Osteoarthritis (OA) is characterized by progressive degeneration of articular cartilage, subchondral bone, and other joint tissues, resulting in a major reduction in quality of life and substantial economic costs. Articular cartilage defects are associated with accelerated OA progression and are surprisingly common, with a reported incidence of over 60% in arthroscopically examined painful knees. At least 500,000 cartilage repair procedures are estimated to be performed annually in the United States alone. As lack of lateral cartilage integration is a crucial factor leading to graft complications and failure, approaches including suturing, adhesives, and photothermal tissue welding have been explored to enhance graft integration. Our preliminary studies demonstrate the feasibility of light-activate photochemical cartilage bonding as a potential strategy for rapidly producing durable cartilage-to-cartilage bonding. The goal of this study is to extend this promising preliminary work to develop clinically relevant photochemical bonding protocols for treating articular cartilage defects through a series of evaluations culminating in an in vivo evaluation.

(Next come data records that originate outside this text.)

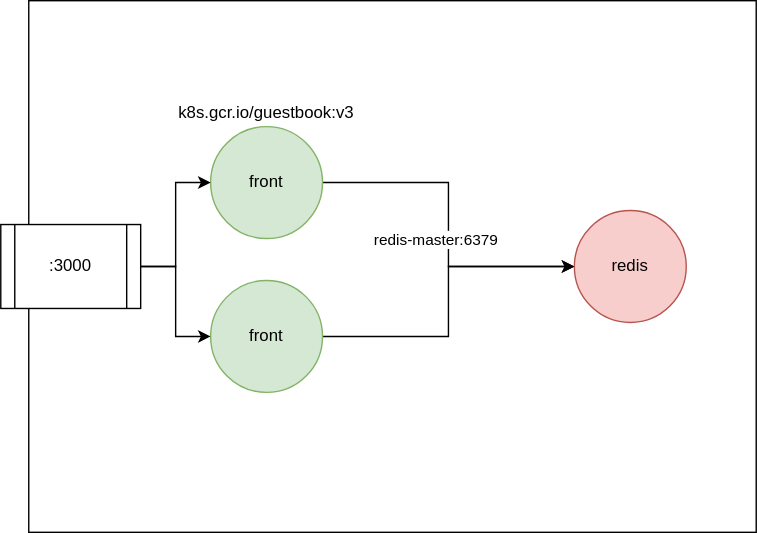
err0r500/k8s-practice keeps this draw.io diagram as demo.svg. Above is the earlier version. Source tidied: cells renumbered, new cells last; positions are measured from the earlier drawing's top-left corner, leaving out a move shared by most shapes. Its diagram source:
```xml
<mxGraphModel>
  <root>
    <mxCell id="0" />
    <mxCell id="1" parent="0" />
    <mxCell id="2" style="rounded=0;whiteSpace=wrap;html=1;" parent="1" vertex="1">
      <mxGeometry x="20" width="520" height="380" as="geometry" />
    </mxCell>
    <mxCell id="3" style="edgeStyle=orthogonalEdgeStyle;rounded=0;jettySize=auto;html=1;exitX=1;exitY=0.5;exitDx=0;exitDy=0;entryX=0;entryY=0.5;entryDx=0;entryDy=0;" parent="1" edge="1" source="5" target="6">
      <mxGeometry relative="1" as="geometry" />
    </mxCell>
    <mxCell id="4" value="redis-master:6379" style="edgeLabel;html=1;align=center;verticalAlign=middle;" parent="3" vertex="1">
      <mxGeometry x="-0.72" y="-1" relative="1" as="geometry">
        <mxPoint x="47" y="39" as="offset" />
      </mxGeometry>
    </mxCell>
    <mxCell id="5" value="front" style="ellipse;whiteSpace=wrap;html=1;fillColor=#d5e8d4;strokeColor=#82b366;" parent="1" vertex="1">
      <mxGeometry x="150" y="90" width="80" height="80" as="geometry" />
    </mxCell>
    <mxCell id="6" value="redis" style="ellipse;whiteSpace=wrap;html=1;fillColor=#f8cecc;strokeColor=#b85450;" parent="1" vertex="1">
      <mxGeometry x="410" y="150" width="80" height="80" as="geometry" />
    </mxCell>
    <mxCell id="7" style="edgeStyle=orthogonalEdgeStyle;rounded=0;jettySize=auto;html=1;exitX=1;exitY=0.5;exitDx=0;exitDy=0;" parent="1" edge="1" source="8" target="6">
      <mxGeometry relative="1" as="geometry" />
    </mxCell>
    <mxCell id="8" value="front" style="ellipse;whiteSpace=wrap;html=1;fillColor=#d5e8d4;strokeColor=#82b366;" parent="1" vertex="1">
      <mxGeometry x="150" y="200" width="80" height="80" as="geometry" />
    </mxCell>
    <mxCell id="9" style="edgeStyle=orthogonalEdgeStyle;rounded=0;jettySize=auto;html=1;exitX=1;exitY=0.5;exitDx=0;exitDy=0;" parent="1" edge="1" source="11" target="5">
      <mxGeometry relative="1" as="geometry" />
    </mxCell>
    <mxCell id="10" style="edgeStyle=orthogonalEdgeStyle;rounded=0;jettySize=auto;html=1;exitX=1;exitY=0.5;exitDx=0;exitDy=0;entryX=0;entryY=0.5;entryDx=0;entryDy=0;" parent="1" edge="1" source="11" target="8">
      <mxGeometry relative="1" as="geometry" />
    </mxCell>
    <mxCell id="11" value=":3000" style="shape=process;whiteSpace=wrap;html=1;backgroundOutline=1;" parent="1" vertex="1">
      <mxGeometry y="160" width="100" height="60" as="geometry" />
    </mxCell>
    <mxCell id="12" value="&lt;span style=&quot;font-family: , &amp;#34;consolas&amp;#34; , &amp;#34;liberation mono&amp;#34; , &amp;#34;menlo&amp;#34; , monospace ; background-color: rgb(255 , 255 , 255)&quot;&gt;k8s.gcr.io/guestbook:v3&lt;/span&gt;" style="text;html=1;strokeColor=none;fillColor=none;align=center;verticalAlign=middle;whiteSpace=wrap;rounded=0;" parent="1" vertex="1">
      <mxGeometry x="170" y="70" width="40" height="20" as="geometry" />
    </mxCell>
  </root>
</mxGraphModel>
```
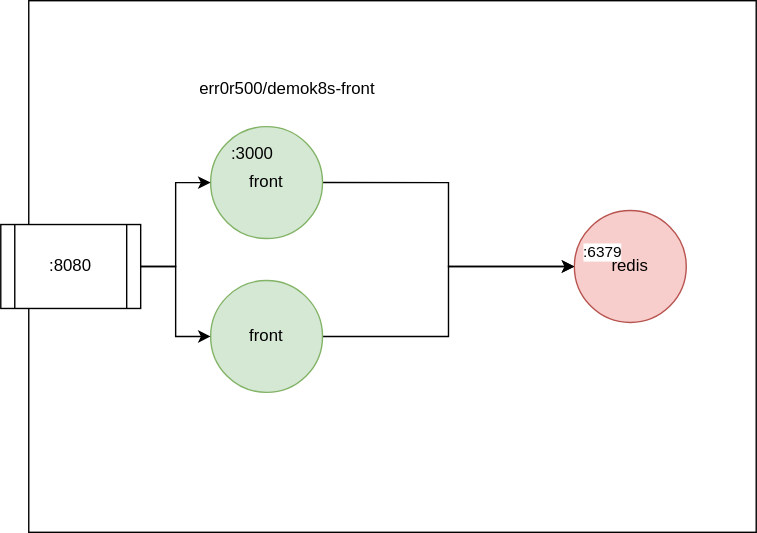
Above is the later version.

What changed in the source:
```diff
@@ -5,20 +5,20 @@
     <mxCell id="2" style="rounded=0;whiteSpace=wrap;html=1;" parent="1" vertex="1">
       <mxGeometry x="20" width="520" height="380" as="geometry" />
     </mxCell>
+    <mxCell id="6" value="redis" style="ellipse;whiteSpace=wrap;html=1;fillColor=#f8cecc;strokeColor=#b85450;" parent="1" vertex="1">
+      <mxGeometry x="410" y="150" width="80" height="80" as="geometry" />
+    </mxCell>
     <mxCell id="3" style="edgeStyle=orthogonalEdgeStyle;rounded=0;jettySize=auto;html=1;exitX=1;exitY=0.5;exitDx=0;exitDy=0;entryX=0;entryY=0.5;entryDx=0;entryDy=0;" parent="1" edge="1" source="5" target="6">
       <mxGeometry relative="1" as="geometry" />
     </mxCell>
-    <mxCell id="4" value="redis-master:6379" style="edgeLabel;html=1;align=center;verticalAlign=middle;" parent="3" vertex="1">
+    <mxCell id="4" value=":6379" style="edgeLabel;html=1;align=center;verticalAlign=middle;" parent="3" vertex="1">
       <mxGeometry x="-0.72" y="-1" relative="1" as="geometry">
-        <mxPoint x="47" y="39" as="offset" />
+        <mxPoint x="166.9" y="49" as="offset" />
       </mxGeometry>
     </mxCell>
     <mxCell id="5" value="front" style="ellipse;whiteSpace=wrap;html=1;fillColor=#d5e8d4;strokeColor=#82b366;" parent="1" vertex="1">
       <mxGeometry x="150" y="90" width="80" height="80" as="geometry" />
     </mxCell>
-    <mxCell id="6" value="redis" style="ellipse;whiteSpace=wrap;html=1;fillColor=#f8cecc;strokeColor=#b85450;" parent="1" vertex="1">
-      <mxGeometry x="410" y="150" width="80" height="80" as="geometry" />
-    </mxCell>
     <mxCell id="7" style="edgeStyle=orthogonalEdgeStyle;rounded=0;jettySize=auto;html=1;exitX=1;exitY=0.5;exitDx=0;exitDy=0;" parent="1" edge="1" source="8" target="6">
       <mxGeometry relative="1" as="geometry" />
     </mxCell>
@@ -31,11 +31,14 @@
     <mxCell id="10" style="edgeStyle=orthogonalEdgeStyle;rounded=0;jettySize=auto;html=1;exitX=1;exitY=0.5;exitDx=0;exitDy=0;entryX=0;entryY=0.5;entryDx=0;entryDy=0;" parent="1" edge="1" source="11" target="8">
       <mxGeometry relative="1" as="geometry" />
     </mxCell>
-    <mxCell id="11" value=":3000" style="shape=process;whiteSpace=wrap;html=1;backgroundOutline=1;" parent="1" vertex="1">
+    <mxCell id="11" value=":8080" style="shape=process;whiteSpace=wrap;html=1;backgroundOutline=1;" parent="1" vertex="1">
       <mxGeometry y="160" width="100" height="60" as="geometry" />
     </mxCell>
-    <mxCell id="12" value="&lt;span style=&quot;font-family: , &amp;#34;consolas&amp;#34; , &amp;#34;liberation mono&amp;#34; , &amp;#34;menlo&amp;#34; , monospace ; background-color: rgb(255 , 255 , 255)&quot;&gt;k8s.gcr.io/guestbook:v3&lt;/span&gt;" style="text;html=1;strokeColor=none;fillColor=none;align=center;verticalAlign=middle;whiteSpace=wrap;rounded=0;" parent="1" vertex="1">
-      <mxGeometry x="170" y="70" width="40" height="20" as="geometry" />
+    <mxCell id="12" value="&lt;span style=&quot;font-family: , &amp;#34;consolas&amp;#34; , &amp;#34;liberation mono&amp;#34; , &amp;#34;menlo&amp;#34; , monospace ; background-color: rgb(255 , 255 , 255)&quot;&gt;err0r500/demok8s-front&lt;br&gt;&lt;br&gt;&lt;/span&gt;" style="text;html=1;strokeColor=none;fillColor=none;align=center;verticalAlign=middle;whiteSpace=wrap;rounded=0;" parent="1" vertex="1">
+      <mxGeometry x="120" y="60" width="170" height="20" as="geometry" />
     </mxCell>
+    <mxCell id="13" value=":3000" style="text;html=1;strokeColor=none;fillColor=none;align=center;verticalAlign=middle;whiteSpace=wrap;rounded=0;" parent="1" vertex="1">
+      <mxGeometry x="160" y="100" width="40" height="20" as="geometry" />
+    </mxCell>
   </root>
 </mxGraphModel>
```
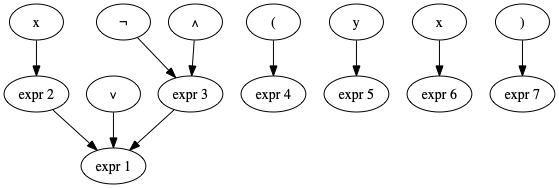
This is p1/Digraph.gv.png from jotagarciaz/representacion-del-conocimiento, a Graphviz export, as it was before one commit. Its source is kept beside it as p1/Digraph.gv.
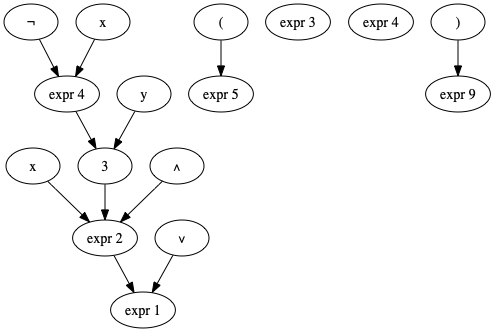
The same diagram one commit later.

Change to the diagram source:
```diff
@@ -3,25 +3,26 @@
 	2 [label="expr 2"]
 	"const 2" [label=x]
 	"const 2" -> 2
-	"or 3" [label="∨"]
-	"or 3" -> 1
-	3 [label="expr 3"]
-	"not 3" [label="¬"]
-	"not 3" -> 3
+	2 -> 1
+	"op 3" [label="∨"]
+	"op 3" -> 1
 	4 [label="expr 4"]
-	"lparen 4" [label="("]
-	"lparen 4" -> 4
+	"not 4" [label="¬"]
+	"not 4" -> 4
 	5 [label="expr 5"]
-	"const 5" [label=y]
-	"const 5" -> 5
-	"or 6" [label="∧"]
-	"or 6" -> 3
-	6 [label="expr 6"]
-	"const 6" [label=x]
-	"const 6" -> 6
-	7 [label="expr 7"]
-	"rparen 7" [label=")"]
-	"rparen 7" -> 7
-	2 -> 1
-	3 -> 1
+	"lparen 5" [label="("]
+	"lparen 5" -> 5
+	6 [label="expr 3"]
+	"const 6" [label=y]
+	"const 6" -> 3
+	3 -> 2
+	"op 7" [label="∧"]
+	"op 7" -> 2
+	8 [label="expr 4"]
+	"const 8" [label=x]
+	"const 8" -> 4
+	4 -> 3
+	9 [label="expr 9"]
+	"rparen 9" [label=")"]
+	"rparen 9" -> 9
 }
```
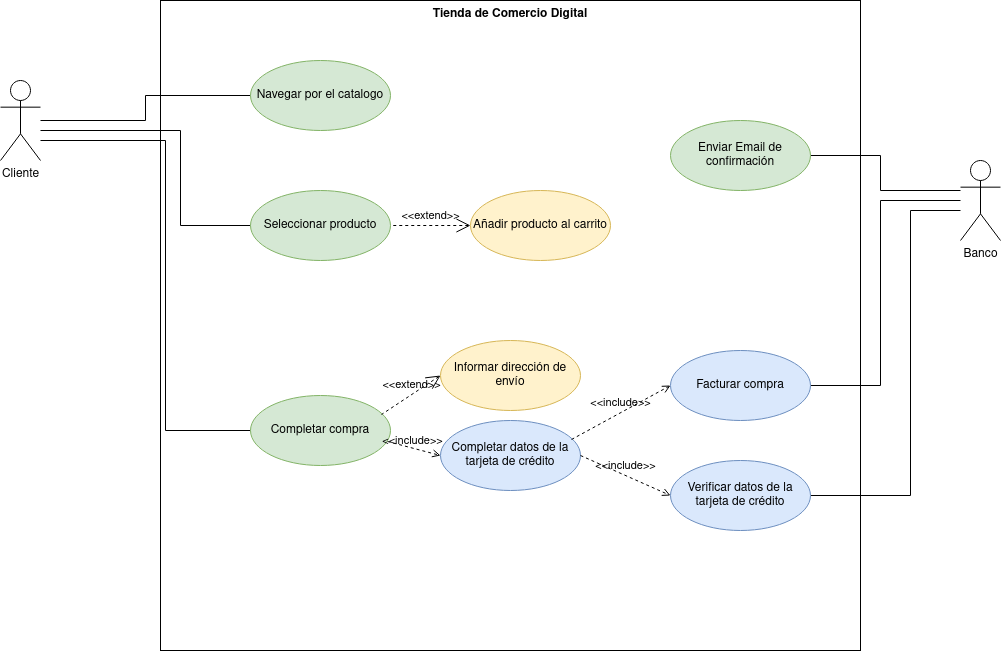
This is Tienda_de_Comercio_Electrónico.png from alejandrosalazargonzalez/Examen-te-rico-ETS, a draw.io export, as it was before one commit. Source tidied: cells renumbered, new cells last; positions are measured from the earlier drawing's top-left corner, leaving out a move shared by most shapes.
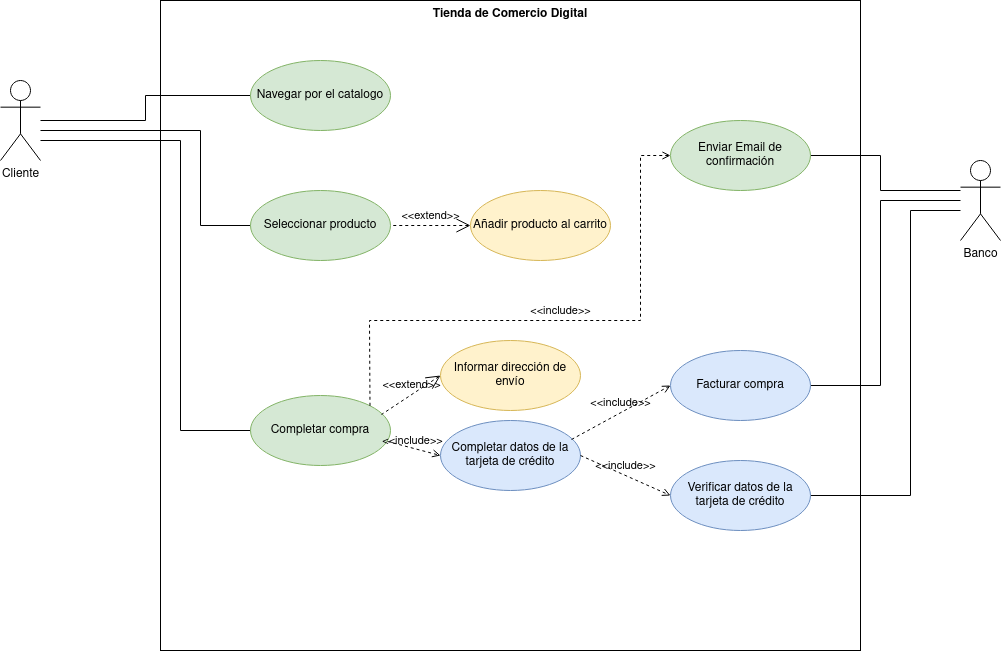
The same diagram one commit later.

What changed in the source:
```diff
@@ -11,16 +11,16 @@
     <mxCell id="4" style="edgeStyle=orthogonalEdgeStyle;rounded=0;jettySize=auto;html=1;entryX=0;entryY=0.5;entryDx=0;entryDy=0;endArrow=none;endFill=0;" parent="1" edge="1" source="6" target="8">
       <mxGeometry relative="1" as="geometry">
         <Array as="points">
-          <mxPoint x="180" y="130" />
-          <mxPoint x="180" y="225" />
+          <mxPoint x="200" y="130" />
+          <mxPoint x="200" y="225" />
         </Array>
       </mxGeometry>
     </mxCell>
     <mxCell id="5" style="edgeStyle=orthogonalEdgeStyle;rounded=0;jettySize=auto;html=1;entryX=0;entryY=0.5;entryDx=0;entryDy=0;endArrow=none;endFill=0;" parent="1" edge="1" source="6" target="10">
       <mxGeometry relative="1" as="geometry">
         <Array as="points">
-          <mxPoint x="165" y="140" />
-          <mxPoint x="165" y="430" />
+          <mxPoint x="180" y="140" />
+          <mxPoint x="180" y="430" />
         </Array>
       </mxGeometry>
     </mxCell>
@@ -96,5 +96,14 @@
     <mxCell id="24" value="&amp;lt;&amp;lt;extend&amp;gt;&amp;gt;" style="edgeStyle=none;html=1;startArrow=open;endArrow=none;startSize=12;verticalAlign=bottom;dashed=1;labelBackgroundColor=none;rounded=0;exitX=0;exitY=0.5;exitDx=0;exitDy=0;entryX=0.936;entryY=0.271;entryDx=0;entryDy=0;entryPerimeter=0;" parent="1" edge="1" source="11" target="10">
       <mxGeometry relative="1" as="geometry" />
     </mxCell>
+    <mxCell id="25" value="&amp;lt;&amp;lt;include&amp;gt;&amp;gt;" style="edgeStyle=none;html=1;endArrow=open;verticalAlign=bottom;dashed=1;labelBackgroundColor=none;rounded=0;exitX=1;exitY=0;exitDx=0;exitDy=0;entryX=0;entryY=0.5;entryDx=0;entryDy=0;" parent="1" edge="1" source="10" target="22">
+      <mxGeometry relative="1" as="geometry">
+        <Array as="points">
+          <mxPoint x="369" y="320" />
+          <mxPoint x="640" y="320" />
+          <mxPoint x="640" y="155" />
+        </Array>
+      </mxGeometry>
+    </mxCell>
   </root>
 </mxGraphModel>
```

Our specific aims are: 1) Benchtop phase: Optimize photosensitizer, surface treatment and exposure conditions to achieve rapid photochemical bonding of articular cartilage;2) In vitro phase: Determine photochemical bond durability and effects of treatment on cell metabolism and extracellular matrix deposition in an in vitro cartilage defect repair model;3) In vivo phase: Determine the effects of photochemical bonding on cartilage integration in vivo in a rabbit osteochondral allograft model. The significance of this work is in the potential to improve outcomes in the growing number of cartilage repair procedures, with potential application to both natural and engineered tissue grafts. The innovation of this work is in the development of a clinically feasibl photochemical bonding approach suitable for treating full thickness cartilage defects and achieving durable lateral integration.
If left untreated, localized cartilage defects due to injury or focal degeneration typically lead to osteoarthritic degradation of the entire joint. One of the challenges facing existing and new approaches to repair or regenerate these defects is the difficulty in achieving stable integration between an implanted graft and the surrounding cartilage. This work aims to develop a photochemical bonding approach suitable for rapid, intraoperative generation of a durable bond between implanted and host cartilage. After a series of laboratory studies to identify suitable treatment parameters to produce durable cartilage-to-cartilage bonding while minimizing cell death and adverse metabolic responses, we will evaluate the effectiveness of the photochemical bonding procedure for adhering transplanted osteochondral (cartilage/bone) grafts in a rabbit osteochondral allograft model.